Political Analyst

My name is Anita, and I'm a UC Berkeley alumna and currently based in Minnesota but from the United Kingdom. I have been actively involved in political reportage since the days of Bill Clinton in the White House and have always kept tabs on political events in the United Kingdom and the European Union at large.
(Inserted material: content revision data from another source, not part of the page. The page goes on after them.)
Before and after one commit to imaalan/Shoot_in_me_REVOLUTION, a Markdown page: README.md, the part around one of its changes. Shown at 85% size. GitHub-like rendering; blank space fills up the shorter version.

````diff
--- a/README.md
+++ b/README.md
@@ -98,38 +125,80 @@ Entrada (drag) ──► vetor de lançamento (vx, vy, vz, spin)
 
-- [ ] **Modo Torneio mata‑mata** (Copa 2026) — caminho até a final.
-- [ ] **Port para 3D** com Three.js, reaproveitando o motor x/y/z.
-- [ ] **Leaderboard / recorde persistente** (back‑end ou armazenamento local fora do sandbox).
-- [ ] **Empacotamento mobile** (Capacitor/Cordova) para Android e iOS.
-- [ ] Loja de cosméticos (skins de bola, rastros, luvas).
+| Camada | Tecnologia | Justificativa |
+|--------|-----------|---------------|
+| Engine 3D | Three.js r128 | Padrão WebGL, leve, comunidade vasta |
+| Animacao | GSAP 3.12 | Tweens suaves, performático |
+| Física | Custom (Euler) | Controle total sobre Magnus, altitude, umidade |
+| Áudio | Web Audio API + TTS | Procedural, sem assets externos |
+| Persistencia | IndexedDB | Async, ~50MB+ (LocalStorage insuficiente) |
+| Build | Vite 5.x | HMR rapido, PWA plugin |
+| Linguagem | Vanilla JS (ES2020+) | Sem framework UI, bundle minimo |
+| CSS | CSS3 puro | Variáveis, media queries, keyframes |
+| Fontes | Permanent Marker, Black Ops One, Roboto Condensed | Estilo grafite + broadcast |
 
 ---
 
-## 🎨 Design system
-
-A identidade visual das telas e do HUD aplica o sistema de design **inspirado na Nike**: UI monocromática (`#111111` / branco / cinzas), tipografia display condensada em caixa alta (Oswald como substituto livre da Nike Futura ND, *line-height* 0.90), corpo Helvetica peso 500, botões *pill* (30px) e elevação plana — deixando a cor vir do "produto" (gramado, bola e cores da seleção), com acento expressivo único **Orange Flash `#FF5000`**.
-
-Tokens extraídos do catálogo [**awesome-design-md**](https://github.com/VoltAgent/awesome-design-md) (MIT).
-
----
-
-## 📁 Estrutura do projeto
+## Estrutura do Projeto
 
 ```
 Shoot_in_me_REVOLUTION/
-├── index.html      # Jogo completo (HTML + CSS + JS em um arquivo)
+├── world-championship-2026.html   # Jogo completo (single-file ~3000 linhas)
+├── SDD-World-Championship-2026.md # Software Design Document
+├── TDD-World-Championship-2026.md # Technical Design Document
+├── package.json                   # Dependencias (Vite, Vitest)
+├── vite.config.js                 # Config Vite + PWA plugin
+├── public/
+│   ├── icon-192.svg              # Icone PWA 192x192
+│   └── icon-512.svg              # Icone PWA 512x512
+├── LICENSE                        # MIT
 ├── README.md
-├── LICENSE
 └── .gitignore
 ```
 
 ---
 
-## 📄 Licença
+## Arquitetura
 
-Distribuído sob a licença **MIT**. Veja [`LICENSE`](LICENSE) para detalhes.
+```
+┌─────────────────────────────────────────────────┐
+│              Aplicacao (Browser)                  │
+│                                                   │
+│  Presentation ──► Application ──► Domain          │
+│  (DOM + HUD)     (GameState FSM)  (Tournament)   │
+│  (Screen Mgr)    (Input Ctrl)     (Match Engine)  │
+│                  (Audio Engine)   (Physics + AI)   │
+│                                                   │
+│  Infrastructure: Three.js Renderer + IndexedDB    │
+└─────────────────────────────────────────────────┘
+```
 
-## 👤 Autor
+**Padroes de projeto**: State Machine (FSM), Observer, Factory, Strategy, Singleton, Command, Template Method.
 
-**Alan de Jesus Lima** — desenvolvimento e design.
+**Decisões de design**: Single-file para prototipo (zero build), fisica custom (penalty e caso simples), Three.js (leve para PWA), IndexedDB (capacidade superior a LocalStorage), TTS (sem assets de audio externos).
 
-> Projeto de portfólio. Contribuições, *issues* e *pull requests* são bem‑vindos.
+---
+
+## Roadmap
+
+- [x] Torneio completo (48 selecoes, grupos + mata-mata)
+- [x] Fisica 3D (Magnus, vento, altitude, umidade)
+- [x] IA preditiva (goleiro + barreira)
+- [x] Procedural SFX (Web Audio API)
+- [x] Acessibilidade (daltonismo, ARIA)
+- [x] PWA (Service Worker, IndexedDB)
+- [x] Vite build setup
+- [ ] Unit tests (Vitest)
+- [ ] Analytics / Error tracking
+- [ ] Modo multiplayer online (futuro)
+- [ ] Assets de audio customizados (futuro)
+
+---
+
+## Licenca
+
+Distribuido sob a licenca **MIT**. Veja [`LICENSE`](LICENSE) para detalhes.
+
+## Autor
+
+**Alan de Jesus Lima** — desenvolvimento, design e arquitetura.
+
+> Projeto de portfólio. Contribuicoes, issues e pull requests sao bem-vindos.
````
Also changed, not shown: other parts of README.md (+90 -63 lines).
I take special delight in covering the activities of frontline politicians in the US and EU I joined the Herald Reporter’s team of correspondents in October 2017 out of my passion for journalism to cover US and EU evolving and trending political news.